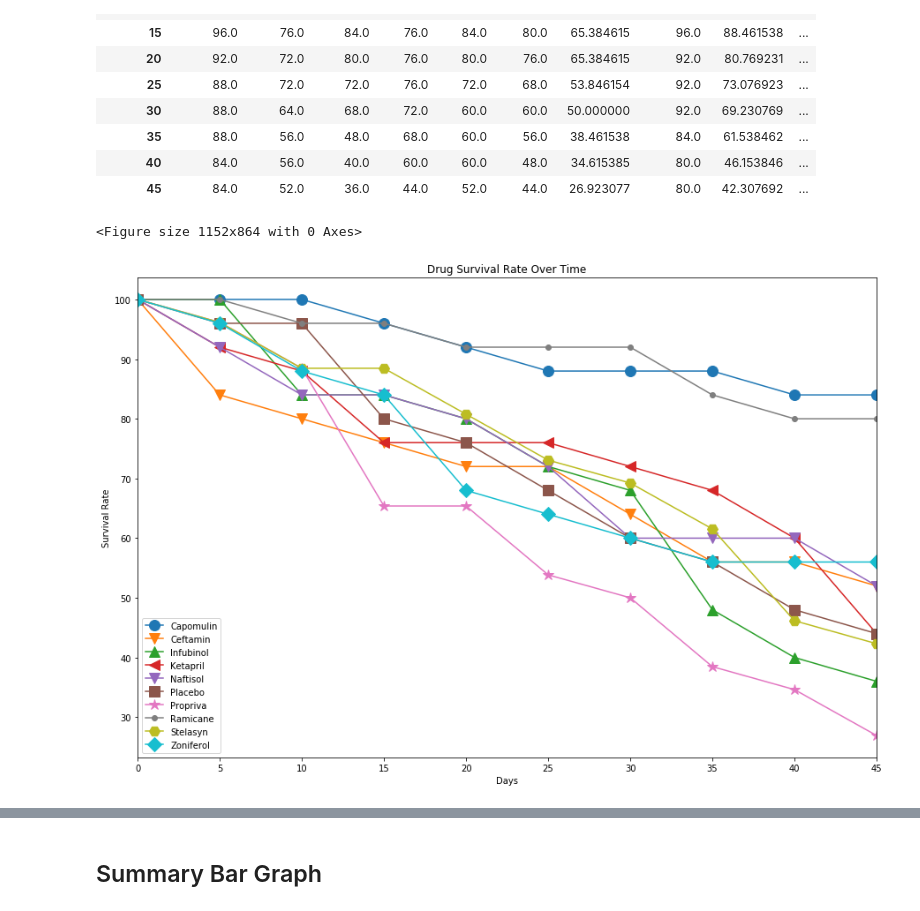
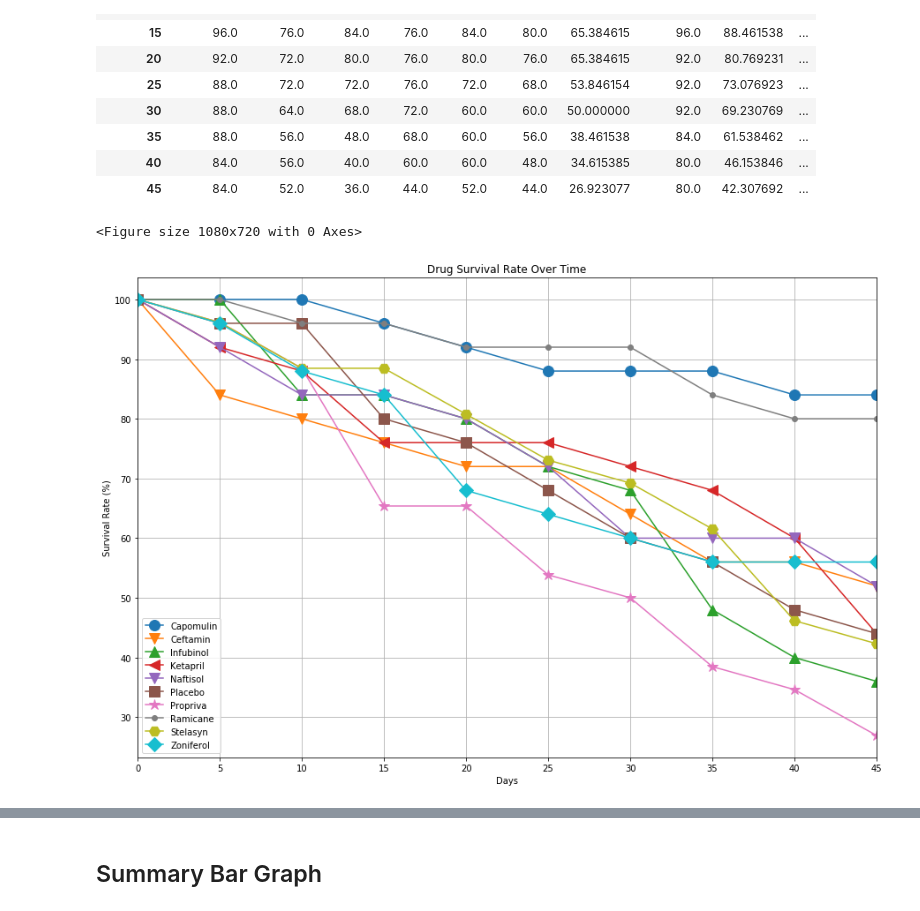
Before and after one commit to scottcm73/matplotliba-challenge, a Jupyter notebook: Pymaceuticals/pymaceuticals2-1.ipynb, the cells around one changed output, grey strips where cells are left out. Saved outputs shown, nothing was run; the diff lists cells and outputs as text; code cells hidden in the pictures.

```diff
--- a/Pymaceuticals/pymaceuticals2-1.ipynb
+++ b/Pymaceuticals/pymaceuticals2-1.ipynb
@@ -433,35 +429,37 @@ mice_count_pivot
 # %%
 # Minor Data Munging to Re-Format the Data Frames
 
 # Preview the Data Frame
 # Generate the Plot (with Error Bars)
-plt.figure(num=1, figsize=(16,12))
+
+
+plt.figure(num = 1, figsize = (15, 10))
 
 
 
-this_plot3=mice_count_pivot.plot(kind='line', markersize=12)
+this_plot3=mice_count_pivot.plot(kind = 'line', markersize = 12)
 #Ensures that the line colors match
 this_plot3.set_prop_cycle(None)
 
 
-
 plt.xlabel('Days')
-plt.ylabel('Survival Rate')
+plt.ylabel('Survival Rate (%)')
 plt.title('Drug Survival Rate Over Time')
 plt.gcf().set_size_inches(15, 10)
 
 markers_list=['o', 'v', '^', '<', 'v', 's', '*', '.', 'H', 'D', 'X', 'p']
 
 for i, line in enumerate(this_plot3.get_lines()):
     line.set_marker(markers_list[i])
 
-this_plot3.legend(this_plot3.get_lines(), mean_mt_site_df_pivot.columns, loc='best')
+this_plot3.legend(this_plot3.get_lines(), mean_mt_site_df_pivot.columns, loc = 'best')
+plt.grid();
 
 plt.savefig('drug_survival_rate.png')
 plt.show()
 # %% [output]
-<Figure size 1152x864 with 0 Axes>
+<Figure size 1080x720 with 0 Axes>
-[figure, old version]
+[figure, new version]
 # %%
 # Generate the Plot (Accounting for percentages)
 
```
Also changed, not shown: parts of 16 cells of this notebook.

-------

**Exercise directions:** Every record above must be given again exactly; drop the pictures.

**Answer:**
Before and after one commit to scottcm73/matplotliba-challenge, a Jupyter notebook: Pymaceuticals/pymaceuticals2-1.ipynb, the cells around one changed output, grey strips where cells are left out. Saved outputs shown, nothing was run; the diff lists cells and outputs as text; code cells hidden in the pictures.

```diff
--- a/Pymaceuticals/pymaceuticals2-1.ipynb
+++ b/Pymaceuticals/pymaceuticals2-1.ipynb
@@ -433,35 +429,37 @@ mice_count_pivot
 # %%
 # Minor Data Munging to Re-Format the Data Frames
 
 # Preview the Data Frame
 # Generate the Plot (with Error Bars)
-plt.figure(num=1, figsize=(16,12))
+
+
+plt.figure(num = 1, figsize = (15, 10))
 
 
 
-this_plot3=mice_count_pivot.plot(kind='line', markersize=12)
+this_plot3=mice_count_pivot.plot(kind = 'line', markersize = 12)
 #Ensures that the line colors match
 this_plot3.set_prop_cycle(None)
 
 
-
 plt.xlabel('Days')
-plt.ylabel('Survival Rate')
+plt.ylabel('Survival Rate (%)')
 plt.title('Drug Survival Rate Over Time')
 plt.gcf().set_size_inches(15, 10)
 
 markers_list=['o', 'v', '^', '<', 'v', 's', '*', '.', 'H', 'D', 'X', 'p']
 
 for i, line in enumerate(this_plot3.get_lines()):
     line.set_marker(markers_list[i])
 
-this_plot3.legend(this_plot3.get_lines(), mean_mt_site_df_pivot.columns, loc='best')
+this_plot3.legend(this_plot3.get_lines(), mean_mt_site_df_pivot.columns, loc = 'best')
+plt.grid();
 
 plt.savefig('drug_survival_rate.png')
 plt.show()
 # %% [output]
-<Figure size 1152x864 with 0 Axes>
+<Figure size 1080x720 with 0 Axes>
-[figure, old version]
+[figure, new version]
 # %%
 # Generate the Plot (Accounting for percentages)
 
```
Also changed, not shown: parts of 16 cells of this notebook.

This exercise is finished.